→ **Exercise details**: Check every line below for the word "Bundle" and copy the ones that have it.

***** Provided data

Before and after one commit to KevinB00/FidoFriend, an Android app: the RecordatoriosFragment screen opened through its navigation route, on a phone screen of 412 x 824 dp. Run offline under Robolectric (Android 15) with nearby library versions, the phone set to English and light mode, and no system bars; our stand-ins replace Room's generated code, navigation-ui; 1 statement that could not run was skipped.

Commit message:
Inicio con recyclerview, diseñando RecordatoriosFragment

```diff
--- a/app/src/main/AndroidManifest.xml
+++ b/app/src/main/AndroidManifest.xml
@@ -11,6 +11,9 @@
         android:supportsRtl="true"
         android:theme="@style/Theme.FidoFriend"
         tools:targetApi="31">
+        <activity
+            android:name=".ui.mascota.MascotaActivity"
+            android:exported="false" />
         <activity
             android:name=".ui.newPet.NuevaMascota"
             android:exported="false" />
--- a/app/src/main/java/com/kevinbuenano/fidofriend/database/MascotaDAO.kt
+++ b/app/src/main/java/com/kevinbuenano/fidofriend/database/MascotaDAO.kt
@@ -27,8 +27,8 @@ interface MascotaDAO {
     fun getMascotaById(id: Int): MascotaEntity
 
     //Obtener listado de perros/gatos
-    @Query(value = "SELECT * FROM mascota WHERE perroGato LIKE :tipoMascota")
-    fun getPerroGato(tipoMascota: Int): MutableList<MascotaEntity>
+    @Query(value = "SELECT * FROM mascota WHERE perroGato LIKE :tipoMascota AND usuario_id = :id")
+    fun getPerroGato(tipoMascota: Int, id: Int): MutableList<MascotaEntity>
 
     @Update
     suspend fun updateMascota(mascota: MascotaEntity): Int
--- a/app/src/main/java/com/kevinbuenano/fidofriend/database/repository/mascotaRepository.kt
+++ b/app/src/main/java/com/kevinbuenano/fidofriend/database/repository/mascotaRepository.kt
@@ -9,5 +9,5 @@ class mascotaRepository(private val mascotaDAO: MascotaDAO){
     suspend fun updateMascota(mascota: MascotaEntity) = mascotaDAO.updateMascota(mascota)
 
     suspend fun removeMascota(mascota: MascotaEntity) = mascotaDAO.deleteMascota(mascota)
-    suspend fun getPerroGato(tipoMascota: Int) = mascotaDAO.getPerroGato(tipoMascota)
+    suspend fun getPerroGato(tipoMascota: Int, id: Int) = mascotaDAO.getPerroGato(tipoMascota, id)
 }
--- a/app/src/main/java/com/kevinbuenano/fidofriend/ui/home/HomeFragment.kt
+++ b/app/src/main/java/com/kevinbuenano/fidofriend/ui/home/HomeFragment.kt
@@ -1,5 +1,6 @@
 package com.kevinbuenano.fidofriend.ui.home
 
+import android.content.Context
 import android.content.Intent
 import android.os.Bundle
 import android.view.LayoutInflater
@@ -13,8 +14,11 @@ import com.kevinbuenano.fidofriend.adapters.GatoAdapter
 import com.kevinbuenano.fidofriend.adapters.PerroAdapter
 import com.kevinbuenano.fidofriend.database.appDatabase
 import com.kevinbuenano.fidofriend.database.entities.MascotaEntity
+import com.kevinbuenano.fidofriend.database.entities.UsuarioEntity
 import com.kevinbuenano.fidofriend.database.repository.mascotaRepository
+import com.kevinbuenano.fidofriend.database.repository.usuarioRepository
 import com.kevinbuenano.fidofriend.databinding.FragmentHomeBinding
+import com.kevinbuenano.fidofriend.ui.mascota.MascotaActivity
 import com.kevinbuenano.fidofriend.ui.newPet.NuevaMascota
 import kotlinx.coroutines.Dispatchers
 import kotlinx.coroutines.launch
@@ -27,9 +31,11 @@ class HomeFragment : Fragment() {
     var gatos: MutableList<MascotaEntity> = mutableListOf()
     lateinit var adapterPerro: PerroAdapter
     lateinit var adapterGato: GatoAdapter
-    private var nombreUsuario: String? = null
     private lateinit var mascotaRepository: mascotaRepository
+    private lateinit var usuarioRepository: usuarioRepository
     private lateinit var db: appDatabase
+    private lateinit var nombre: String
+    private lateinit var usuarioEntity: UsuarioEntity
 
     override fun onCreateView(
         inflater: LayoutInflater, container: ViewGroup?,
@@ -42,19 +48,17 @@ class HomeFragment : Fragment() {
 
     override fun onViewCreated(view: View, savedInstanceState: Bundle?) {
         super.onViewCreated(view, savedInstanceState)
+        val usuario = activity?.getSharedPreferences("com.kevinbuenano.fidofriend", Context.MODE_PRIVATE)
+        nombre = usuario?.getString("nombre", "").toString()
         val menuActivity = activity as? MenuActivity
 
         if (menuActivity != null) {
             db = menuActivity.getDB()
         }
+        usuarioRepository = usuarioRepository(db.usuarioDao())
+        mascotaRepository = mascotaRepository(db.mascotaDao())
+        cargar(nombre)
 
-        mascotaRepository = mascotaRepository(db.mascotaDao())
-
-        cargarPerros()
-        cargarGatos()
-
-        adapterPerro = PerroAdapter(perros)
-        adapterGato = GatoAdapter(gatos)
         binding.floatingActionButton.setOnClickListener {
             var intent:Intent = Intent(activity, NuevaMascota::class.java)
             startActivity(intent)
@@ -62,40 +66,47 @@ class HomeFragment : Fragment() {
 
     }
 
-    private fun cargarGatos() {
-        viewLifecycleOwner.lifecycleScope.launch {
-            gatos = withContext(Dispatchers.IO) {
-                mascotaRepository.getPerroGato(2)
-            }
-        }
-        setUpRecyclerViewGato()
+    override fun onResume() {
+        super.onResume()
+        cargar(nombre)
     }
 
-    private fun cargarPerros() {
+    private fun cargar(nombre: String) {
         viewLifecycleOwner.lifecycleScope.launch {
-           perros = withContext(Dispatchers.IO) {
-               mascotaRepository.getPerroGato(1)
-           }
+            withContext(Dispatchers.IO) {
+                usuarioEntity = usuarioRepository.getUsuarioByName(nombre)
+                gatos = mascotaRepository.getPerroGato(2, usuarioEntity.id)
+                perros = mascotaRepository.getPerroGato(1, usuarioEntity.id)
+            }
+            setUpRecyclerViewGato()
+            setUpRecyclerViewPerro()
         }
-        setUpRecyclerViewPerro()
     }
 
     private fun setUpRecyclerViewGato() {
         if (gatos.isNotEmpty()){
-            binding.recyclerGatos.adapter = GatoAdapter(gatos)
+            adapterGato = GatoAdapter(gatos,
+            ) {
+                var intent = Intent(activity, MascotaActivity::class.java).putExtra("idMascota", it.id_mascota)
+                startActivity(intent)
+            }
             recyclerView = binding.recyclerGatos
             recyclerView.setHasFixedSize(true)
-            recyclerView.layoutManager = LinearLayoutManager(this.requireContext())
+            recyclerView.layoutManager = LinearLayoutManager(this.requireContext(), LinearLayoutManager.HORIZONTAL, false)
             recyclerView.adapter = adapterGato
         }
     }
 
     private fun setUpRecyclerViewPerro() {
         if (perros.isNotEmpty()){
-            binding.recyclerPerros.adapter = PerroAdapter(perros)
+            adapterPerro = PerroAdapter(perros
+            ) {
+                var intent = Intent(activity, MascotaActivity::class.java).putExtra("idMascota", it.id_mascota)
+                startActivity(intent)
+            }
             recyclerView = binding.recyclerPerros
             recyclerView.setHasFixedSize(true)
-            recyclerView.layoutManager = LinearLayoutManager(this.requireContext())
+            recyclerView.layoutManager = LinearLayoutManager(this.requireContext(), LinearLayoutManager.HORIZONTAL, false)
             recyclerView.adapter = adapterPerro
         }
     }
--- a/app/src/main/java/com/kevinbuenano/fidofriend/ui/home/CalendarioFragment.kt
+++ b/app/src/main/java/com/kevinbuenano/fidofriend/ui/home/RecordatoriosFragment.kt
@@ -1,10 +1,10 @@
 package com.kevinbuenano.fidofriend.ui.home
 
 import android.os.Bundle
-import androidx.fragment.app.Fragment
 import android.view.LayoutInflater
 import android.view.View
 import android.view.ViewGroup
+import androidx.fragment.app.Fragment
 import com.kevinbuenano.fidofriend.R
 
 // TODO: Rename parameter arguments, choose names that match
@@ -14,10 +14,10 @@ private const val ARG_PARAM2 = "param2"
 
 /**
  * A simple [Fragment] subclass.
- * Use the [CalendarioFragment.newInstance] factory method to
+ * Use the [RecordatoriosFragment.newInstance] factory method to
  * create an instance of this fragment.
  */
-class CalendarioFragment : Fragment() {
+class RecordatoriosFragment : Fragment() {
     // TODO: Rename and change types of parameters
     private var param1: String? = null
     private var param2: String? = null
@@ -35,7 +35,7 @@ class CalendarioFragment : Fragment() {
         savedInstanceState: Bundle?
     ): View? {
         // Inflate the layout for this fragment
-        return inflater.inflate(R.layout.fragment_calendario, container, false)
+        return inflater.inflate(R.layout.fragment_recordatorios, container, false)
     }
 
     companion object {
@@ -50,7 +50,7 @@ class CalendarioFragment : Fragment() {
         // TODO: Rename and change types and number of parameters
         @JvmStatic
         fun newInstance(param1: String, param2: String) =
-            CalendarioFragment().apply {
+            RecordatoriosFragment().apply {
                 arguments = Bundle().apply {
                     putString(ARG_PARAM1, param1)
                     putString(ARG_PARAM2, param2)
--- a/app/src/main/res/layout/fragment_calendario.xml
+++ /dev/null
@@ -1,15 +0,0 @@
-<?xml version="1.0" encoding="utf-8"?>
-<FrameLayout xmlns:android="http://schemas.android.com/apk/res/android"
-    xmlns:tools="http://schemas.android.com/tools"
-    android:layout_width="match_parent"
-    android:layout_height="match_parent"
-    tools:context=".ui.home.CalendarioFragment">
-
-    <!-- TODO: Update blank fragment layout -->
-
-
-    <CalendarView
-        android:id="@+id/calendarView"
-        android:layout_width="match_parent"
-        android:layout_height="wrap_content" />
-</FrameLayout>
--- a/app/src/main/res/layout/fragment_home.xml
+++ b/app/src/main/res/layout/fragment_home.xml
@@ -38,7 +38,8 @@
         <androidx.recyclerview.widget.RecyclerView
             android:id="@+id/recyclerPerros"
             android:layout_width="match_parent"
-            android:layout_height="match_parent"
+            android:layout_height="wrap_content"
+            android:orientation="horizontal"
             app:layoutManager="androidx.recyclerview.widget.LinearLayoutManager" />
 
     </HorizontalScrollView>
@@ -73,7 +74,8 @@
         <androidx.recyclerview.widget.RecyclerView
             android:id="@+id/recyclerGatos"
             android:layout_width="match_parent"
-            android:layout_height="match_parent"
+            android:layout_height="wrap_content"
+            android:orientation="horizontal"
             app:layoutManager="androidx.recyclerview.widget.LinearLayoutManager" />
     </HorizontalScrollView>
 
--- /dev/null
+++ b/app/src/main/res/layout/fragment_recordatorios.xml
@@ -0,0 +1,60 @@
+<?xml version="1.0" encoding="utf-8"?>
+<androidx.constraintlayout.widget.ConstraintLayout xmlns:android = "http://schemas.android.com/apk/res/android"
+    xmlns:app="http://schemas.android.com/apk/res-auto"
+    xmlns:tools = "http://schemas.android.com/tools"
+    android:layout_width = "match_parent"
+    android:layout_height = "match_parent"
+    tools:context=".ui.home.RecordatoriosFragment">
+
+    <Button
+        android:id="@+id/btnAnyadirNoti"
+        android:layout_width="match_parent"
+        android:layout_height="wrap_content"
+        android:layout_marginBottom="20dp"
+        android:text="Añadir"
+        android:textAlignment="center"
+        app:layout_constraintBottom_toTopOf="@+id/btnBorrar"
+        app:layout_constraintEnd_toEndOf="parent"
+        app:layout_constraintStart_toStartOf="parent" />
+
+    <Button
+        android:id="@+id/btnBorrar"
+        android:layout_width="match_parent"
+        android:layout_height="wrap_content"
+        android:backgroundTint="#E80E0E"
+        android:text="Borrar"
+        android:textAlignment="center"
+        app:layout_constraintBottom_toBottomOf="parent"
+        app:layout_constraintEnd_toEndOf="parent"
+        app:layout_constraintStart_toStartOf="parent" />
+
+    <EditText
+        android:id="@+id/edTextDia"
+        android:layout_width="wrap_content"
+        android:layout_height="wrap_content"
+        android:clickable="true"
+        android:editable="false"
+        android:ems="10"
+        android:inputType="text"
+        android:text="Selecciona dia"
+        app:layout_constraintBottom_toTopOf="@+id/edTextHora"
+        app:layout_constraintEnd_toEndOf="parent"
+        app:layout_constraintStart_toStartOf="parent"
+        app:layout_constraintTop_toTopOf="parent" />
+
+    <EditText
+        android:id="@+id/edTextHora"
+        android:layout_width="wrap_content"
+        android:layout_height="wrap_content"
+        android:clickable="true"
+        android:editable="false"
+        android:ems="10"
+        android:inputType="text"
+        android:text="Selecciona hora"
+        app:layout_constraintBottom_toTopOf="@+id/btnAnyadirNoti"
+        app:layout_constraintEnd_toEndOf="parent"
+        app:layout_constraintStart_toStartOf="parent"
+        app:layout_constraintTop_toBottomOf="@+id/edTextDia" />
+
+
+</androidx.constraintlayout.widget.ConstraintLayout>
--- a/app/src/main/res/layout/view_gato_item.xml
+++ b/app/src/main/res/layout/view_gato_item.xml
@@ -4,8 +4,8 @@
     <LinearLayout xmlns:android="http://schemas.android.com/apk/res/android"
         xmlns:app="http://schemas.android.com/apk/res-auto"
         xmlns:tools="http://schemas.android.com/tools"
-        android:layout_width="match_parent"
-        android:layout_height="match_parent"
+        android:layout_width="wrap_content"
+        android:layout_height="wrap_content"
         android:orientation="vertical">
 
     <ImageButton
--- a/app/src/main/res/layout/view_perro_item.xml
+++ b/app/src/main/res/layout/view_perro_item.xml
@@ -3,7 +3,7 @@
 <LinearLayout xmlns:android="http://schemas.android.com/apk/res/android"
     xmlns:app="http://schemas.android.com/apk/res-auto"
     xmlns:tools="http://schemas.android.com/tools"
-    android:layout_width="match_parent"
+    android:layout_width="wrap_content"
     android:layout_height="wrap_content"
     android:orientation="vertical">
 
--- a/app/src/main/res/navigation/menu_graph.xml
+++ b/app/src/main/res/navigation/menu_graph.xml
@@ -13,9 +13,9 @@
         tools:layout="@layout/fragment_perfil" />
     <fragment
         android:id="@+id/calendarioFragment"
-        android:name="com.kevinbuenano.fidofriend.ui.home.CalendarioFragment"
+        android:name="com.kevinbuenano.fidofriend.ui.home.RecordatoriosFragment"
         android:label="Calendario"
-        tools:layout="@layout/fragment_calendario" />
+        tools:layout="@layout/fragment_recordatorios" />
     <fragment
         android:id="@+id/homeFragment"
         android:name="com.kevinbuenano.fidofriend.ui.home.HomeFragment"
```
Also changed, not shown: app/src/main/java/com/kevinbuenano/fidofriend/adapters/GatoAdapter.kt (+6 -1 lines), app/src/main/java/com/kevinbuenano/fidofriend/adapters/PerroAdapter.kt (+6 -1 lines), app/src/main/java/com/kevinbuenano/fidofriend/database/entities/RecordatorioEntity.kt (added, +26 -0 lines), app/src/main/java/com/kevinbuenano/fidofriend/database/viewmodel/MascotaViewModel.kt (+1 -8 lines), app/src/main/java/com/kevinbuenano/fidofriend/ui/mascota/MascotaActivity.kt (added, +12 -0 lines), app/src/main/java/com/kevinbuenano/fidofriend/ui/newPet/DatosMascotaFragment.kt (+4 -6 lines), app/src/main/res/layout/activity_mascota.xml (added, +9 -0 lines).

**********

→ **Exercise output**:
 import android.os.Bundle
     override fun onViewCreated(view: View, savedInstanceState: Bundle?) {
 import android.os.Bundle
         savedInstanceState: Bundle?
                 arguments = Bundle().apply {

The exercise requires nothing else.